Following surgery Missy was back to her bouncy self within two weeks. Her owners were delighted, “We couldn’t believe it when we heard the vets had found a grass seed in her spine. To think she was so unwell and could have been paralysed, and now is back to her happy, lively, waggy self so soon after surgery is incredible. We’re so thankful for the amazing work of Michael and his team, and for all their care”
Michael warns that grass seeds are a common cause of complex infections. “Grass seeds are notorious for getting stuck in ears and paws, or inhaled or swallowed. They have sharp ends and barbs so can work their way into the body and travel through to vital organs. They can be elusive to diagnose as they rarely show up on x-rays and often require advanced imaging techniques. Surgery can also be challenging – you’re looking for the proverbial needle in the haystack”.
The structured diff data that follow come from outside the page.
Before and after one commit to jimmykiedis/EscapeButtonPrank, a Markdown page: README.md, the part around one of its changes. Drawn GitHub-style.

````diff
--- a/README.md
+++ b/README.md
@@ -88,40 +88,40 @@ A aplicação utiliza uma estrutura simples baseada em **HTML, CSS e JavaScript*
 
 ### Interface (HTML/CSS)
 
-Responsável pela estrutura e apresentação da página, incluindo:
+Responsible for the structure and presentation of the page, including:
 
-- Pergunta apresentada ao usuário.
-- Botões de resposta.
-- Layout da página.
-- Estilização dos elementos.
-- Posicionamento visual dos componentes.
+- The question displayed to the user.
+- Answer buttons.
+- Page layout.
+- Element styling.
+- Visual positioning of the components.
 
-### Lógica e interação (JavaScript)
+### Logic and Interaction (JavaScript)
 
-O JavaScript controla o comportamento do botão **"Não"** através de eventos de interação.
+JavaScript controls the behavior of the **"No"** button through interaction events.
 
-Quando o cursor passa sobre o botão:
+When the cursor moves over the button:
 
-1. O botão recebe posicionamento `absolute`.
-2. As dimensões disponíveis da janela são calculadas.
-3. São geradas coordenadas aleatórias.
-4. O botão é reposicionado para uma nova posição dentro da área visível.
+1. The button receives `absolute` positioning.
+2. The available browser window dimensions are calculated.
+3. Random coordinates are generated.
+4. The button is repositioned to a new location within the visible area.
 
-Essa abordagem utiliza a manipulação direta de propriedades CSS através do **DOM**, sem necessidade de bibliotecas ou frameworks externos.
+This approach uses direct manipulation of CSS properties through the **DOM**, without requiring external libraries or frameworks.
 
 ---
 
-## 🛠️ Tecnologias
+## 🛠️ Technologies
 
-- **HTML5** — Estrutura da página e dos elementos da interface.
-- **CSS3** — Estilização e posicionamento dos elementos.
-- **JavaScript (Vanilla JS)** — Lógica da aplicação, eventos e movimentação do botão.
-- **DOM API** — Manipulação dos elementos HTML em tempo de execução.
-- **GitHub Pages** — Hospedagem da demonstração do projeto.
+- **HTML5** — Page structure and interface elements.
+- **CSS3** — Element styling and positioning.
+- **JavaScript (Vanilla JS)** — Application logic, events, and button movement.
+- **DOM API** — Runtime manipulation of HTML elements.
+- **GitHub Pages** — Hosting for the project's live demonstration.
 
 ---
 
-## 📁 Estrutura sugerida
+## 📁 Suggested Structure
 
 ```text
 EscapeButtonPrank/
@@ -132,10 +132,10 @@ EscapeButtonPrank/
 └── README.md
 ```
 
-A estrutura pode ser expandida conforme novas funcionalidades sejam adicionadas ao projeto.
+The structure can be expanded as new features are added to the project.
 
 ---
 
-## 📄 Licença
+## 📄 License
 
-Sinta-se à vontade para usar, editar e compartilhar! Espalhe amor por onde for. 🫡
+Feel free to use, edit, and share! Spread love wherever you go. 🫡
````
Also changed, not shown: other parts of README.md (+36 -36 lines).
Hamilton Specialist Referrals urge owners to do a full coat check on their dogs after every walk to remove any seeds, paying close attention to their ears, between their toes and under their armpits. This is also a good practice to check for cuts and parasites, such as ticks.
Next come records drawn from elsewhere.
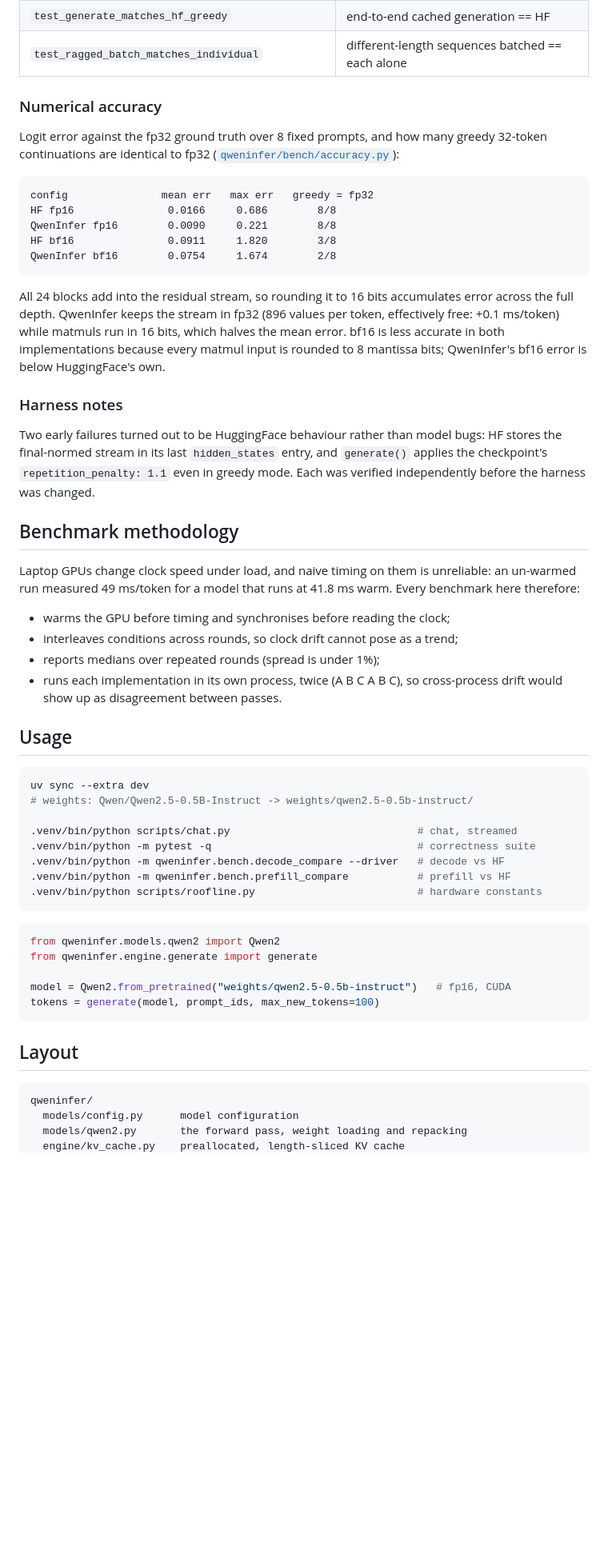
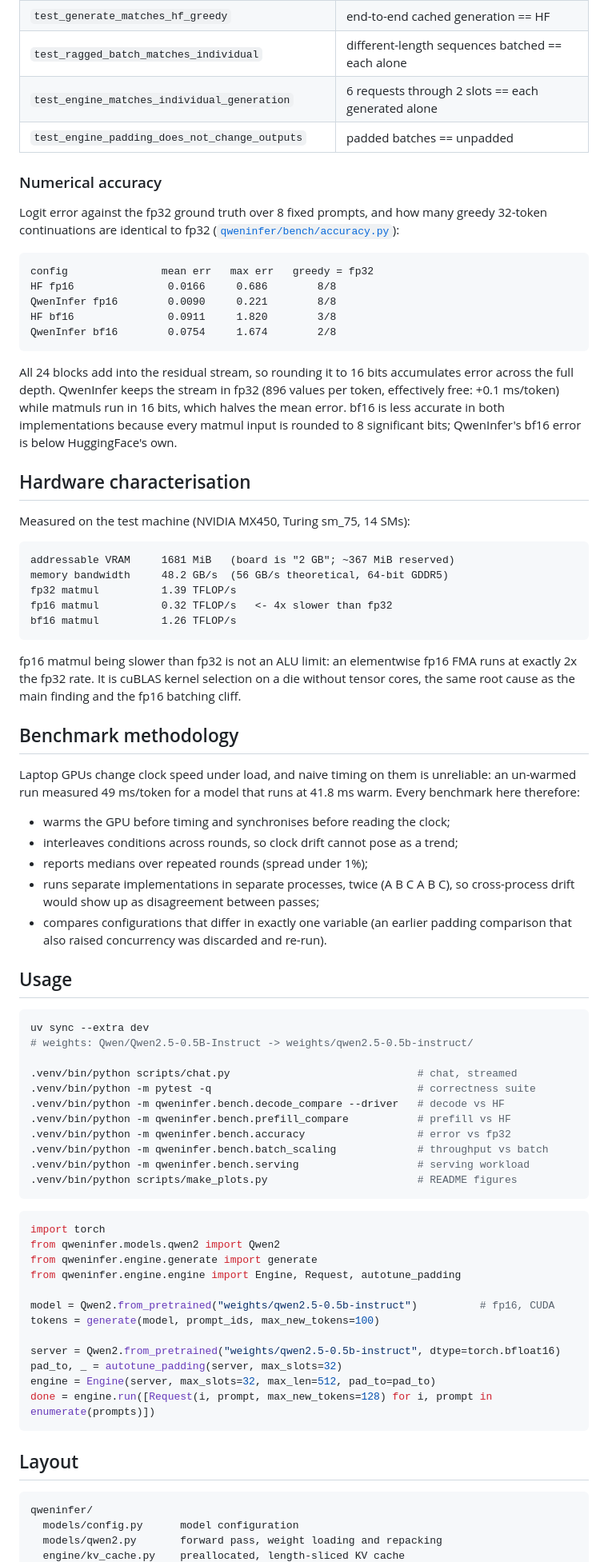
Before and after one commit to Anshtyagi1729/qwenInfer, a Markdown page: README.md, the part around one of its changes. Shown at 80% size. Drawn GitHub-style; blank space fills up the shorter version.

````diff
--- a/README.md
+++ b/README.md
@@ -105,6 +150,8 @@ the tests.
 | `test_incremental_decode_matches_full_recompute` | cached decode == recomputing from scratch, every step |
 | `test_generate_matches_hf_greedy` | end-to-end cached generation == HF |
 | `test_ragged_batch_matches_individual` | different-length sequences batched == each alone |
+| `test_engine_matches_individual_generation` | 6 requests through 2 slots == each generated alone |
+| `test_engine_padding_does_not_change_outputs` | padded batches == unpadded |
 
 ### Numerical accuracy
 
@@ -122,17 +169,27 @@ QwenInfer bf16        0.0754     1.674        2/8
 
 All 24 blocks add into the residual stream, so rounding it to 16 bits accumulates
 error across the full depth. QwenInfer keeps the stream in fp32 (896 values per
-token, effectively free: +0.1 ms/token) while matmuls run in 16 bits, which
-halves the mean error. bf16 is less accurate in both implementations because
-every matmul input is rounded to 8 mantissa bits; QwenInfer's bf16 error is
-below HuggingFace's own.
+token, effectively free: +0.1 ms/token) while matmuls run in 16 bits, which halves
+the mean error. bf16 is less accurate in both implementations because every matmul
+input is rounded to 8 significant bits; QwenInfer's bf16 error is below
+HuggingFace's own.
 
-### Harness notes
+## Hardware characterisation
 
-Two early failures turned out to be HuggingFace behaviour rather than model bugs:
-HF stores the final-normed stream in its last `hidden_states` entry, and
-`generate()` applies the checkpoint's `repetition_penalty: 1.1` even in greedy
-mode. Each was verified independently before the harness was changed.
+Measured on the test machine (NVIDIA MX450, Turing sm_75, 14 SMs):
+
+```
+addressable VRAM     1681 MiB   (board is "2 GB"; ~367 MiB reserved)
+memory bandwidth     48.2 GB/s  (56 GB/s theoretical, 64-bit GDDR5)
+fp32 matmul          1.39 TFLOP/s
+fp16 matmul          0.32 TFLOP/s   <- 4x slower than fp32
+bf16 matmul          1.26 TFLOP/s
+```
+
+fp16 matmul being slower than fp32 is not an ALU limit: an elementwise fp16 FMA
+runs at exactly 2x the fp32 rate. It is cuBLAS kernel selection on a die without
+tensor cores, the same root cause as the main finding and the fp16 batching
+cliff.
 
 ## Benchmark methodology
 
@@ -142,9 +199,11 @@ unreliable: an un-warmed run measured 49 ms/token for a model that runs at
 
 - warms the GPU before timing and synchronises before reading the clock;
 - interleaves conditions across rounds, so clock drift cannot pose as a trend;
-- reports medians over repeated rounds (spread is under 1%);
-- runs each implementation in its own process, twice (A B C A B C), so
-  cross-process drift would show up as disagreement between passes.
+- reports medians over repeated rounds (spread under 1%);
+- runs separate implementations in separate processes, twice (A B C A B C), so
+  cross-process drift would show up as disagreement between passes;
+- compares configurations that differ in exactly one variable (an earlier padding
+  comparison that also raised concurrency was discarded and re-run).
 
 ## Usage
 
@@ -156,15 +215,25 @@ uv sync --extra dev
 .venv/bin/python -m pytest -q                                 # correctness suite
 .venv/bin/python -m qweninfer.bench.decode_compare --driver   # decode vs HF
 .venv/bin/python -m qweninfer.bench.prefill_compare           # prefill vs HF
-.venv/bin/python scripts/roofline.py                          # hardware constants
+.venv/bin/python -m qweninfer.bench.accuracy                  # error vs fp32
+.venv/bin/python -m qweninfer.bench.batch_scaling             # throughput vs batch
+.venv/bin/python -m qweninfer.bench.serving                   # serving workload
+.venv/bin/python scripts/make_plots.py                        # README figures
 ```
 
 ```python
+import torch
 from qweninfer.models.qwen2 import Qwen2
 from qweninfer.engine.generate import generate
+from qweninfer.engine.engine import Engine, Request, autotune_padding
 
-model = Qwen2.from_pretrained("weights/qwen2.5-0.5b-instruct")   # fp16, CUDA
+model = Qwen2.from_pretrained("weights/qwen2.5-0.5b-instruct")          # fp16, CUDA
 tokens = generate(model, prompt_ids, max_new_tokens=100)
+
+server = Qwen2.from_pretrained("weights/qwen2.5-0.5b-instruct", dtype=torch.bfloat16)
+pad_to, _ = autotune_padding(server, max_slots=32)
+engine = Engine(server, max_slots=32, max_len=512, pad_to=pad_to)
+done = engine.run([Request(i, prompt, max_new_tokens=128) for i, prompt in enumerate(prompts)])
 ```
 
 ## Layout
@@ -172,5 +241,5 @@ tokens = generate(model, prompt_ids, max_new_tokens=100)
 ```
 qweninfer/
   models/config.py      model configuration
-  models/qwen2.py       the forward pass, weight loading and repacking
+  models/qwen2.py       forward pass, weight loading and repacking
   engine/kv_cache.py    preallocated, length-sliced KV cache
````
Also changed, not shown: other parts of README.md (+112 -57 lines), results/batch_scaling.png (added), results/decode_latency.png (added), results/serving.png (added), 10 other files.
Once a seed has migrated it can lead to life-threatening symptoms. It may require complex surgery to remove, not to mention the pain and discomfort the dog will be feeling. Noticing the symptoms and having the dog seen quickly means they can be more easily removed and treated. The symptoms can include skin swelling, redness, excessive licking, head shaking, sneezing and general malaise.